Start of MATERIAL SHOWN
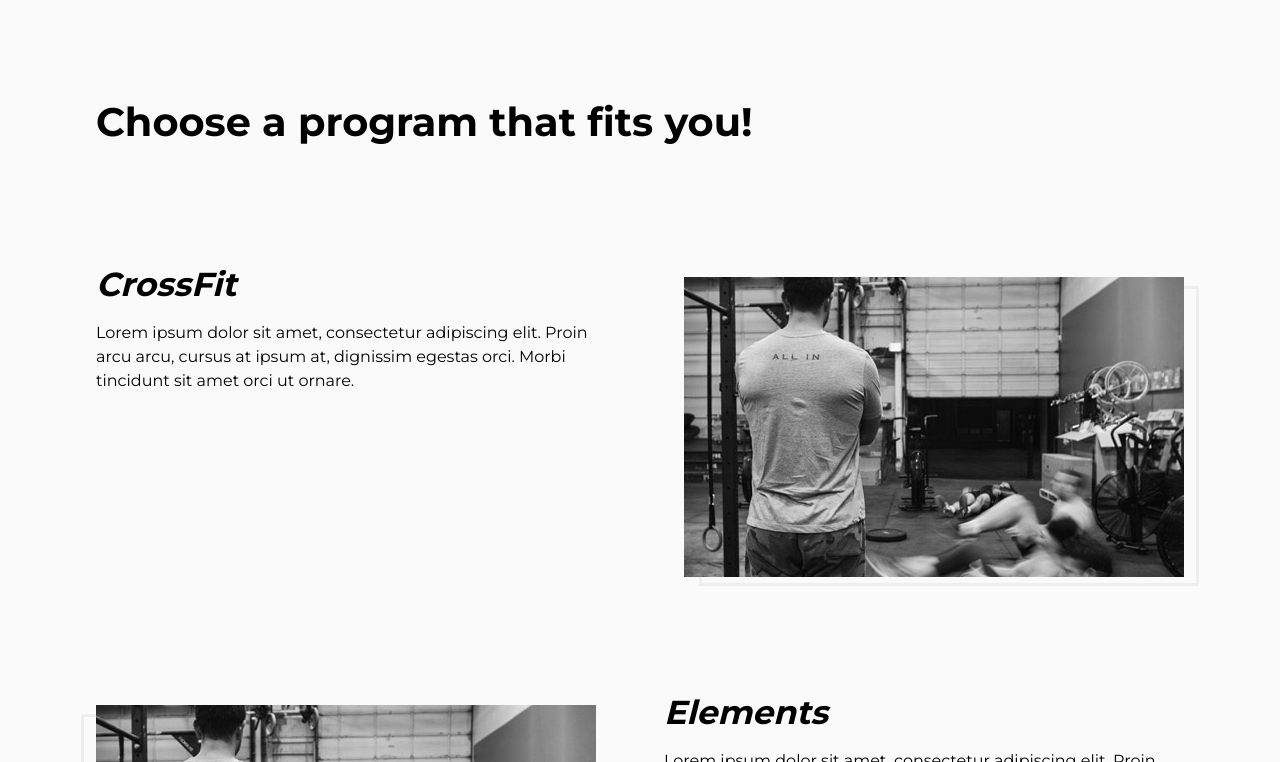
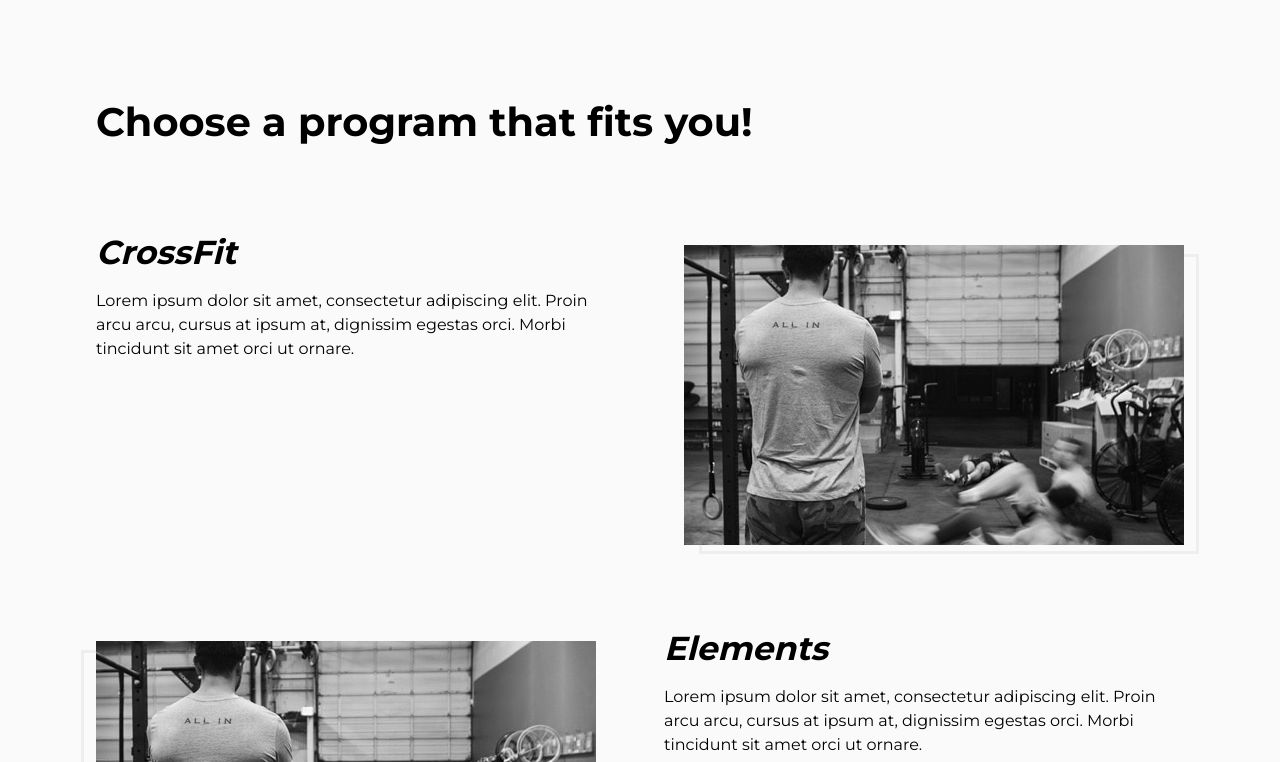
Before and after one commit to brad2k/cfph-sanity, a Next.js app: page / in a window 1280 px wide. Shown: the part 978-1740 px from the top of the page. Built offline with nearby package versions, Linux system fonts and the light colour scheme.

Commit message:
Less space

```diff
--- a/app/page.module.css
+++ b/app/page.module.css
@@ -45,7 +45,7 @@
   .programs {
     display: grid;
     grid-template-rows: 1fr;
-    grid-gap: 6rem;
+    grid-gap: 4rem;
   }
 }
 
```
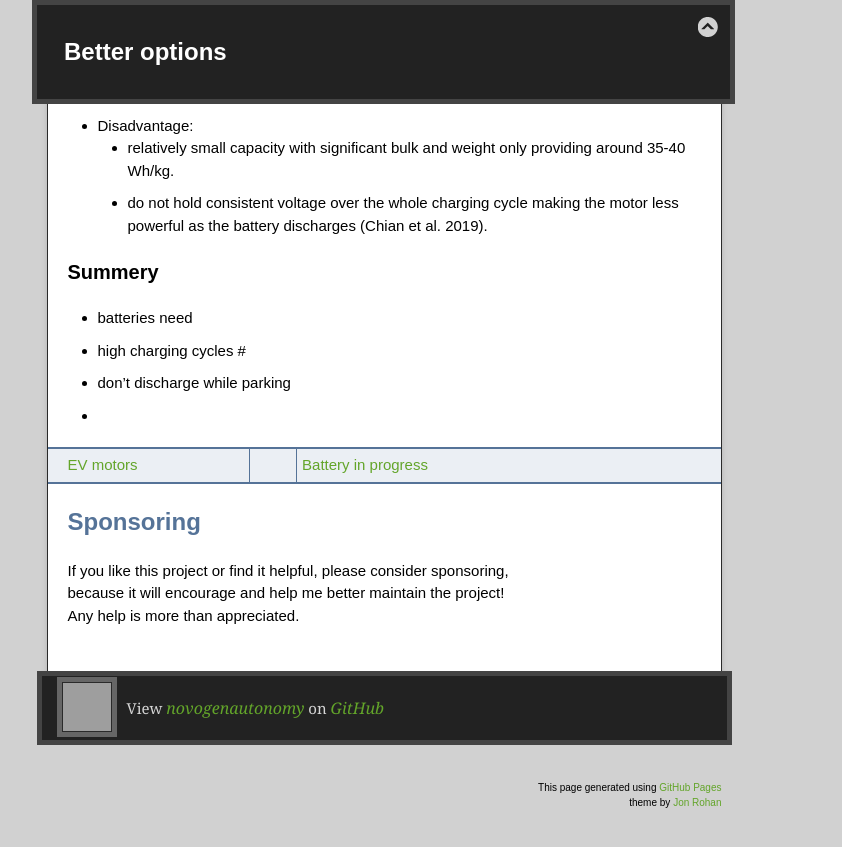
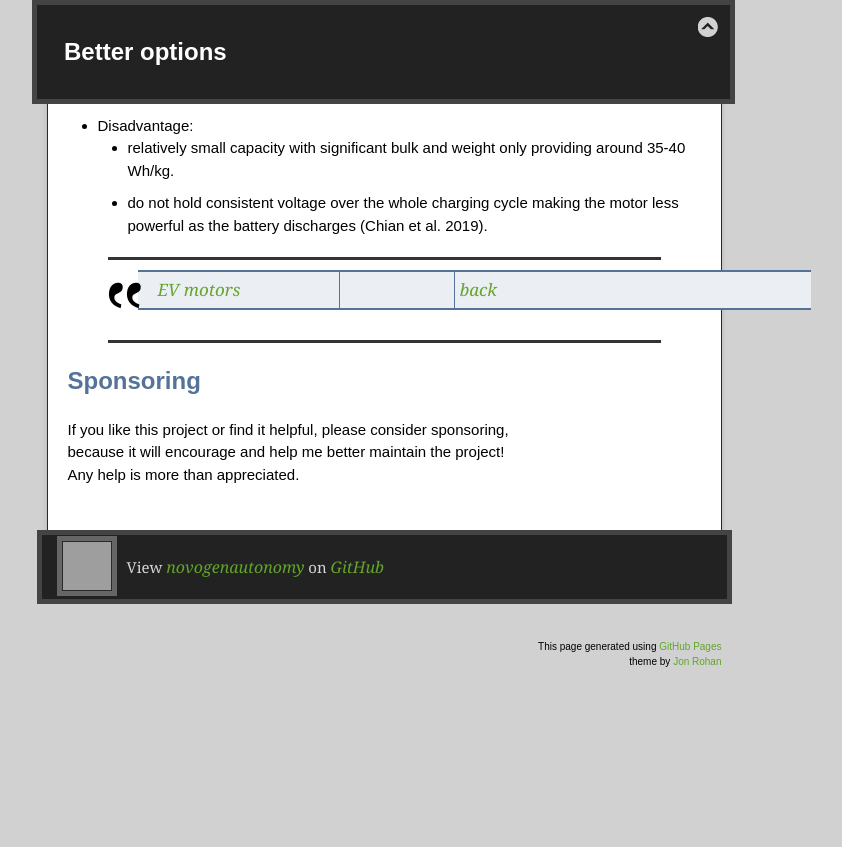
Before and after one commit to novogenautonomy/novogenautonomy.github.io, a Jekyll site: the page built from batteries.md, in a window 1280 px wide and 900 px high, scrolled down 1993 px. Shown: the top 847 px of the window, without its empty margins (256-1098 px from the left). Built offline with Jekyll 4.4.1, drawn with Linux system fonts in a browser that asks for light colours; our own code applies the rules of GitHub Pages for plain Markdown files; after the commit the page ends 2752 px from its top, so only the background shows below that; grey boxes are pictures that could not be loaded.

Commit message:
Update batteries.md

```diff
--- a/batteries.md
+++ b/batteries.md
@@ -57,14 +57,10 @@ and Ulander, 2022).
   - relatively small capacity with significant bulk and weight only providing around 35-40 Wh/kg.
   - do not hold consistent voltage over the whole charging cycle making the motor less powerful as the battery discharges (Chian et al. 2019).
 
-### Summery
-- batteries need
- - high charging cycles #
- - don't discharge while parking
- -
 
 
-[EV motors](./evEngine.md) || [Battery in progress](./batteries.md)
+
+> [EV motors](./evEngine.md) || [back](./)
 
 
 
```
End of MATERIAL SHOWN
- **EXERCISE BRIEF**
Look through the entries and return each line that has the word "high" in it.

- **SOLUTION**
Before and after one commit to novogenautonomy/novogenautonomy.github.io, a Jekyll site: the page built from batteries.md, in a window 1280 px wide and 900 px high, scrolled down 1993 px. Shown: the top 847 px of the window, without its empty margins (256-1098 px from the left). Built offline with Jekyll 4.4.1, drawn with Linux system fonts in a browser that asks for light colours; our own code applies the rules of GitHub Pages for plain Markdown files; after the commit the page ends 2752 px from its top, so only the background shows below that; grey boxes are pictures that could not be loaded.
- - high charging cycles #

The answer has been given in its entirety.